Small portions of nuts can boost energy and beat hunger, helping dieters stay on track and they are good for eating healthy on the run. Still, nuts pack plenty of calories — and it’s easy to overeat these tasty treats. So enjoy nuts, but be mindful of your portion size. Try to limit yourself to an ounce a day. That’s about 28 peanuts, 14 walnut halves, or just 7 Brazil nuts.
3. Sweet Potatoes
One of the easiest ways to make a healthful dietary change is to think “sweet” instead of “white” potatoes. These luscious orange tubers are one of the healthiest vegetables, boasting a wealth of antioxidants; phytochemicals including beta-carotene; vitamins C and E; folate; calcium; copper; iron; and potassium. The fibre in sweet potatoes promotes a healthy digestive tract, and the antioxidants play a role in preventing heart disease and cancer.
Its natural sweetness means a roasted sweet potato is delicious without any additional fats or flavour enhancers. Substitute sweet potatoes in recipes calling for white potatoes or apples to boost the nutrients.
Tomatoes are a member of the deadly nightshade family, and as such were considered toxic, causing many conditions like appendicitis, “brain fever” and cancer. In fact, they may have just the opposite effect. Tomatoes are really very healthy fruits and can become a part of our daily diet. Its daily use can prevent us from various diseases. Tomatoes were not eaten in the US until the early 1800s when an eccentric New Jersey gentleman Colonel Robert Gibbon Johnson brought them back from a trip overseas. Always one to take advantage of a dramatic opportunity, he announced an amazing display of courage would take place on September 26, 1820. He shocked his hometown of Salem by consuming an entire basket of tomatoes in front of a crowd of spectators, expecting him to keel over any second. Obviously, he didn’t and since then tomatoes have been a staple of the American diet and with good reason.

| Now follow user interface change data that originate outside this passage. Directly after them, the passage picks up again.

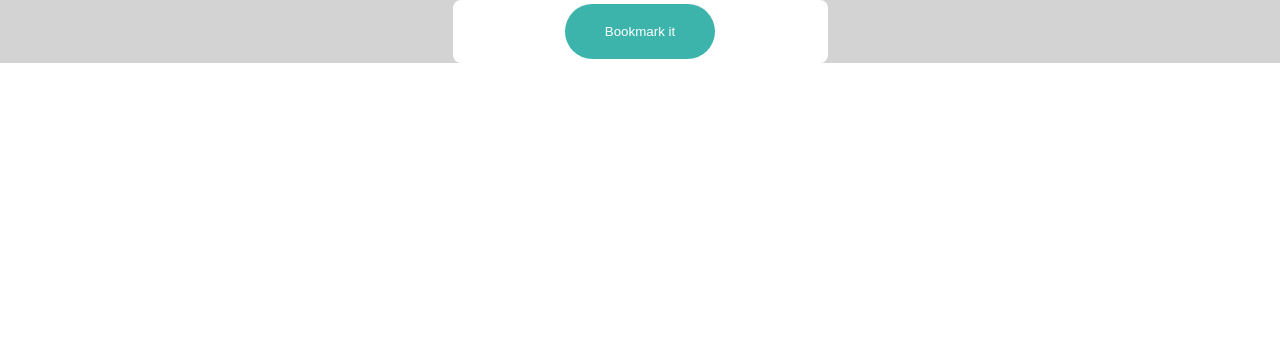
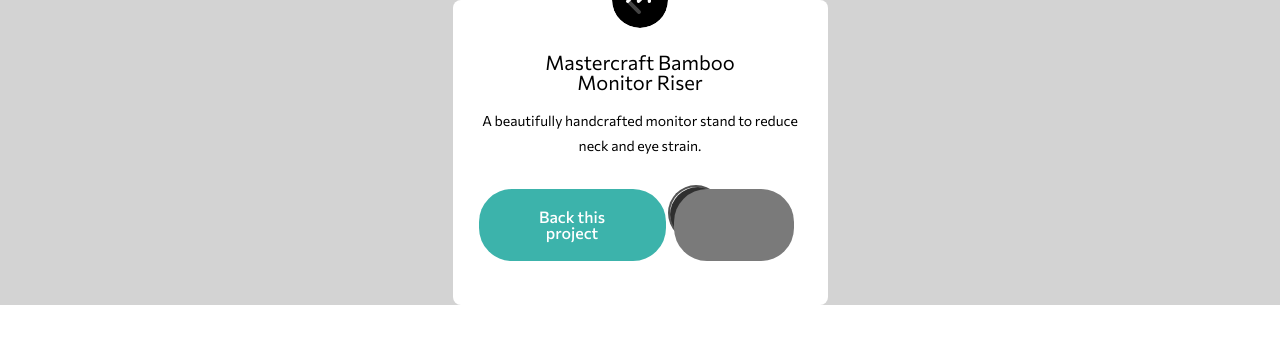
Before and after one commit to jwotman/crowdfunding, a React (Create React App) app: page / in a window 1280 px wide. Shown: the top 344 px of the page. Built offline with nearby package versions, Linux system fonts and the light colour scheme.

Commit message:
added styling and structure for product-promo-card

```diff
--- a/package.json
+++ b/package.json
@@ -9,8 +9,9 @@
     "node-sass": "^5.0.0",
     "react": "^17.0.1",
     "react-dom": "^17.0.1",
+    "react-is": "^17.0.1",
     "react-scripts": "4.0.3",
-    "styled-components": "^5.2.1",
+    "styled-components": "5.2.1",
     "web-vitals": "^1.0.1"
   },
   "scripts": {
--- a/src/App.js
+++ b/src/App.js
@@ -1,14 +1,12 @@
 
 import './App.css';
-import CustomButton from './components/custom-button/custom-button.component';
-import ProgressBar from './components/progress-bar/progress-bar.component.jsx';
-import BasicCard  from './components/basic-card/basic-card.component.jsx';
+
+import ProductPromoCard from './components/product-promo-card/product-promo-card.component';
 
 function App() {
   return (
     <div className="container">
-      <header></header>
-      <BasicCard><CustomButton >Bookmark it</CustomButton></BasicCard>
+      <ProductPromoCard />
     </div>
   );
 }
--- a/src/components/basic-card/basic-card.component.jsx
+++ b/src/components/basic-card/basic-card.component.jsx
@@ -1,19 +1,15 @@
 import React from 'react';
 import styled from 'styled-components';
 
-const Card = styled.div`
+export const StyledCard = styled.div`
 
 
   background-color: white;
   height: auto;
   width:37.5rem;
-  display:-webkit-box;
-  display:-ms-flexbox;
   display:flex;
   justify-content: center;
-  align-items: center;
-  -webkit-box-orient:vertical;
-  -webkit-box-direction:normal;
+  flex-direction: column;
   margin: 0 2.4rem;
   border-radius:.8rem;
 
@@ -23,9 +19,9 @@
   children
 }) => (
 
-  <Card>
+  <StyledCard>
     {children}
-  </Card>
+  </StyledCard>
 
 );
 
--- /dev/null
+++ b/src/components/bookmark-button/bookmark-button.jsx
@@ -0,0 +1,36 @@
+import React from 'react';
+import styled from 'styled-components';
+import {StyledButton} from '../custom-button/custom-button.component';
+
+const BookmarkIcon = styled.button`
+
+    background-image: url("/icon-bookmark.svg");
+    border-radius: 50%;
+    height: 5.6rem;
+    width: 5.6rem;
+
+
+`;
+
+const ButtonContainer = styled.div`
+    display: flex;
+    justify-content: space-between;
+`;
+
+const DesktopButton = styled(StyledButton)`
+    display: none;
+    background-color: hsl(0, 0%, 48%);
+    @media (min-width: 600px) {
+    display: initial;
+    margin-left: -5rem;
+    margin-right: 1rem;
+    }
+
+
+`
+
+const BookmarkButton=({children})=> (
+    <ButtonContainer><BookmarkIcon/><DesktopButton /></ButtonContainer>
+);
+
+export default BookmarkButton;
--- a/src/components/custom-button/custom-button.component.jsx
+++ b/src/components/custom-button/custom-button.component.jsx
@@ -3,19 +3,18 @@
 
 
 
-const Button = styled.button`
-  background-color: ${props => props.isBookmark ?  `hsl(0, 0%, 48%)` : `hsl(176, 50%, 47%)`};
+export const StyledButton = styled.div`
+  background-color: #3CB3AB;
   border: none;
   font-weight: 500;
   color:  white;
   padding: 10px 20px;
   text-align: center;
   text-decoration: none;
-  display:  ${props => props.isBookmark ?  `none` : `initial`};
   cursor: pointer;
-
+  width: auto;
   margin: 4px 2px;
-  padding: 2rem 4rem 2rem 4rem;
+  padding: 2rem 6rem 2rem 6rem;
 
   border-radius: 3.3rem;
 `;
@@ -25,9 +24,9 @@
 
 const CustomButton=({children})=> (
 
-    <Button>
+    <StyledButton >
       {children}
-    </Button>
+    </StyledButton>
 
 
 );
--- /dev/null
+++ b/src/components/product-promo-card/product-promo-card.component.jsx
@@ -0,0 +1,66 @@
+import React from 'react';
+import styled from 'styled-components';
+import StyledCard from '../basic-card/basic-card.component';
+import CustomButton from '../custom-button/custom-button.component';
+import BookmarkButton from '../bookmark-button/bookmark-button';
+
+
+
+const ProductLogo = styled.div.attrs(props => ({
+    className: "logo",
+  }))`
+    width: 5.6rem;
+    height: 5.6rem;
+    border-radius: 50%;
+    background-image: url('/logo-mastercraft.svg');
+    align-self: center;
+    margin: -2.8rem 0 1.2rem 0;
+
+`;
+
+const ProductTitle = styled.h1`
+
+        font-weight: 70;
+        font-style: bold;
+        font-size: 2rem;
+        margin: 1.2rem 0 .8rem 0;
+        text-align: center;
+        font-family: 'Commissioner', sans-serif;
+`;
+
+const ProductDescription = styled.span`
+    text-align: center;
+    margin: .8rem 2.8rem 2.7rem 2.8rem;
+    font-size: 1.4rem;
+    line-height: 2.5rem;
+
+`;
+
+
+
+
+
+
+
+const ButtonContainer = styled.div`
+    display: flex;
+    justify-content: space-between;
+    flex-direction: row;
+    margin: 0 2.4rem 4rem 2.4rem;
+
+`;
+
+const ProductPromoCard=()=> (
+
+    <StyledCard>
+        <ProductLogo/>
+        <ProductTitle>Mastercraft Bamboo <br/>Monitor Riser</ProductTitle>
+        <ProductDescription>A beautifully handcrafted monitor stand to reduce neck and eye strain.</ProductDescription>
+        <ButtonContainer><CustomButton>Back this project</CustomButton><BookmarkButton/></ButtonContainer>
+     </StyledCard>
+
+
+
+);
+
+export default ProductPromoCard;
```
Also changed, not shown: public/logo-mastercraft.svg (added), 1 other file (tests, documents, lock files or other folders).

The red pigment contained in tomatoes is called lycopene. This compound appears to act as an antioxidant, neutralizing free radicals that can damage cells in the body. Only recently, studies have revealed that lycopene may have twice the punch of another well-known antioxidant betacarotene. Studies conducted by Harvard researchers have discovered that men who consumed 10 servings of tomatoes a week, or the equivalent of 10 slices of pizza, can cut the risk of developing prostate cancer by a formidable 45 percent. However, its benefits are not limited to the prostate. Italian researchers have found that those who consume more than 7 servings of raw tomatoes lower the risk of developing rectal colon or stomach cancers by 60 percent. Israeli researchers have found that lycopene is a powerful inhibitor of lung, breast and endometrial cancer cells. Research has also indicated that the lycopene in tomatoes can help older people stay active longer.
Their cholesterol content once led to bad press for the mighty egg, but research has redeemed it. It turns out that saturated fat (eggs have little) plays a bigger role than the cholesterol in food in elevating our blood cholesterol.
Eggs are packed with economical, high-quality protein, and are an excellent source of the carotenoids lutein, choline, and xeanthin. In fact, eggs are one of the best sources of dietary choline, an essential nutrient — especially for pregnant women. Eggs have been shown to supply nutrients that promote eye health and help prevent age-related macular degeneration, the leading cause of blindness in older people. The American Heart Association has given eggs the thumbs-up for healthy people. As long as you limit your average daily cholesterol intake to 300 mg, you can enjoy an egg a day.